### Requirement
If a line of the material contains "paquet", copy it.

Exercise data START

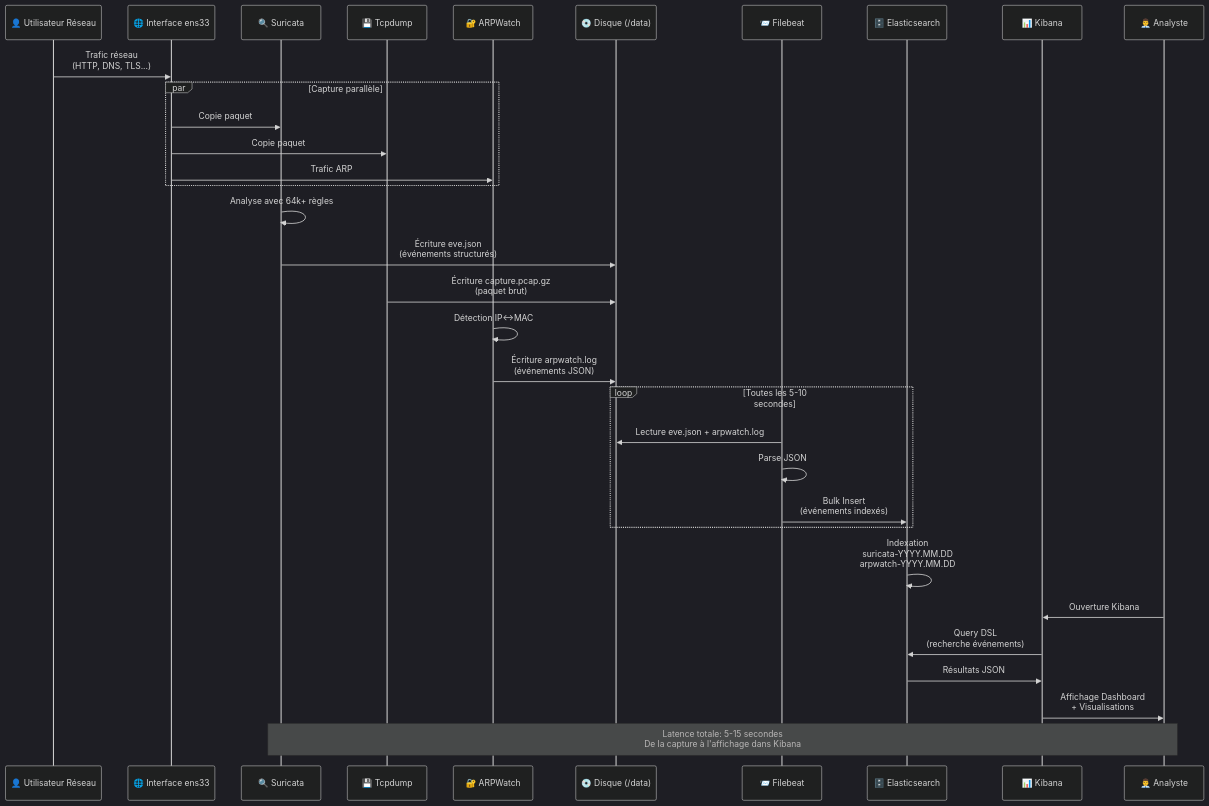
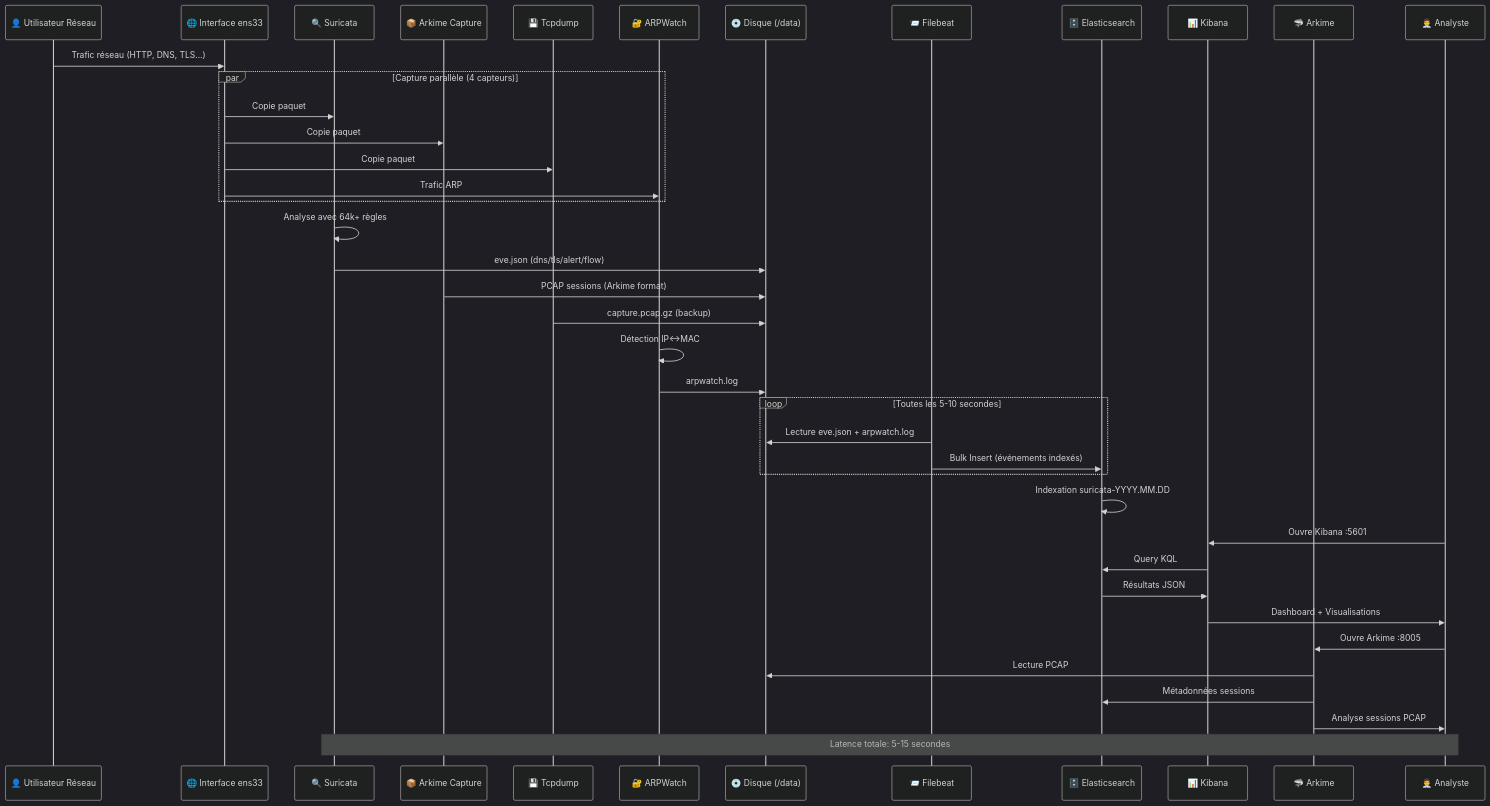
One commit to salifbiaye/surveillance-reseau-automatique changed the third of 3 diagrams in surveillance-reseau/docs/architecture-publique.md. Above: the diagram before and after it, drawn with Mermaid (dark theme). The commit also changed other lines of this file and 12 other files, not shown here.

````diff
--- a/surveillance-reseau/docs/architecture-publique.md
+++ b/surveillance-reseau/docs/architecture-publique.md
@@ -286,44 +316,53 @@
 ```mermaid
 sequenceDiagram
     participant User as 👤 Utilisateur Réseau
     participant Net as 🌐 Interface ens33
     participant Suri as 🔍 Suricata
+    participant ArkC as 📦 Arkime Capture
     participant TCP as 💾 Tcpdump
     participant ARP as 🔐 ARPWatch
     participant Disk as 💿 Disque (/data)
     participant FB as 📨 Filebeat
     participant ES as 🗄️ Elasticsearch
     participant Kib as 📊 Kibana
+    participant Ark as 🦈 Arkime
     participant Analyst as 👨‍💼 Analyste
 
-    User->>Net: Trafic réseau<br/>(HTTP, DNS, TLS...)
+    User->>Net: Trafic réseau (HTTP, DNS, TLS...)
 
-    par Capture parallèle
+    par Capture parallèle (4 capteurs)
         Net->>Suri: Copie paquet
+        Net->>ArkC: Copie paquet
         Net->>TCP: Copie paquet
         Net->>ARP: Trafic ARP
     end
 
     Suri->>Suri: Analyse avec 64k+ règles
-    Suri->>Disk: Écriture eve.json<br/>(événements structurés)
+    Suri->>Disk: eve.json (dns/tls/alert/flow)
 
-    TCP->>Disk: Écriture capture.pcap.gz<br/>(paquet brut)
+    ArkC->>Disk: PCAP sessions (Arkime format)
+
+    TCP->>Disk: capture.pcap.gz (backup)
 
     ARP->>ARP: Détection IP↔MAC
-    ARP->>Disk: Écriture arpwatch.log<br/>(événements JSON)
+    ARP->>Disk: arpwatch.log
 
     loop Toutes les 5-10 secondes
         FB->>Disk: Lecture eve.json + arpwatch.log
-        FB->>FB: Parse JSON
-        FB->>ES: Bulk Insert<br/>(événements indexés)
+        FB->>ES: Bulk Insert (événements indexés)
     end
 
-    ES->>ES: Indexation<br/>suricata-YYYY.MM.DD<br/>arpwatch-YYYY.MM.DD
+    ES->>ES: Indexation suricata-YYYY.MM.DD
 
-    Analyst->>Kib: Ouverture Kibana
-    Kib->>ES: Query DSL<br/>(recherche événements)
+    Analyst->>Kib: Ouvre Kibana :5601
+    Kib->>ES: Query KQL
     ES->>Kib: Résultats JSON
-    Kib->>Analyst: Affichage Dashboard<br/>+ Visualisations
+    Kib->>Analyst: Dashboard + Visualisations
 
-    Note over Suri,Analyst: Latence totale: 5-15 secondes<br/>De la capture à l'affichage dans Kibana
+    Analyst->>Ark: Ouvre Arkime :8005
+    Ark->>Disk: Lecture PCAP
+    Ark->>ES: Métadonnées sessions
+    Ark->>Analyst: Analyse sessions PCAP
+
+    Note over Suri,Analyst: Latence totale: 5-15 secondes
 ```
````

Exercise data END
Exercise data START

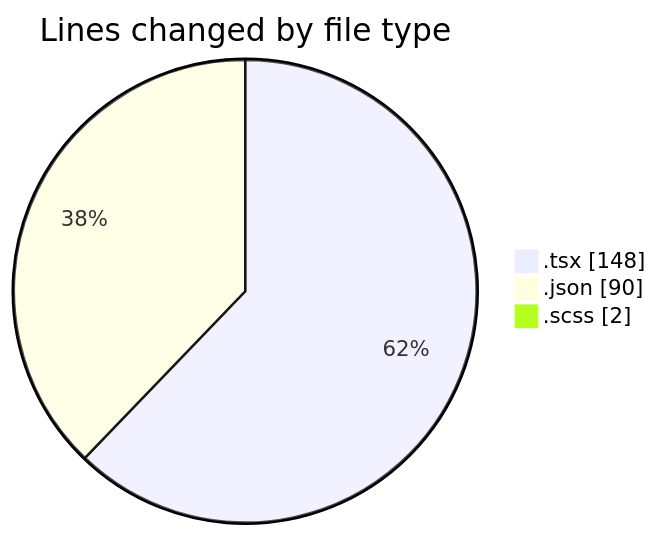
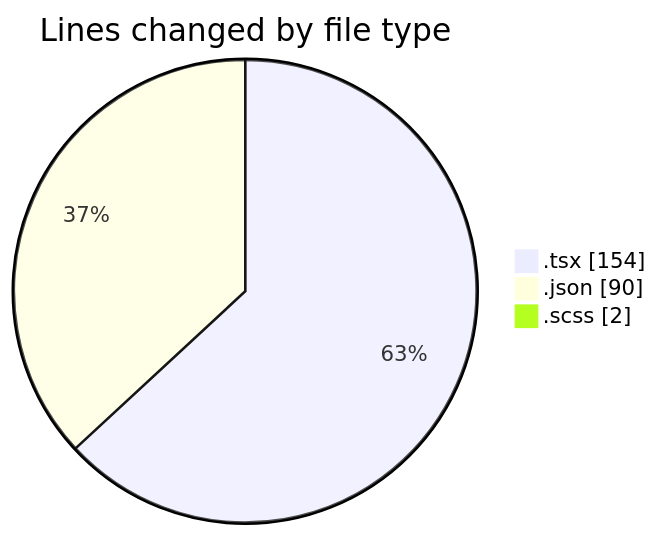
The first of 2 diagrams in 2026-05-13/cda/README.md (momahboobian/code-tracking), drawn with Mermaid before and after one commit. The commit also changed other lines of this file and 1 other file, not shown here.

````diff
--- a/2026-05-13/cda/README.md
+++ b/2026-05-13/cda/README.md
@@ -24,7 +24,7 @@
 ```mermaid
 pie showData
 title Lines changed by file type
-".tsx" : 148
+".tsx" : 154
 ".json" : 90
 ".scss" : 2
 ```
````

Exercise data END

### Exercise response
         Net->>Suri: Copie paquet
+        Net->>ArkC: Copie paquet
         Net->>TCP: Copie paquet
-    TCP->>Disk: Écriture capture.pcap.gz<br/>(paquet brut)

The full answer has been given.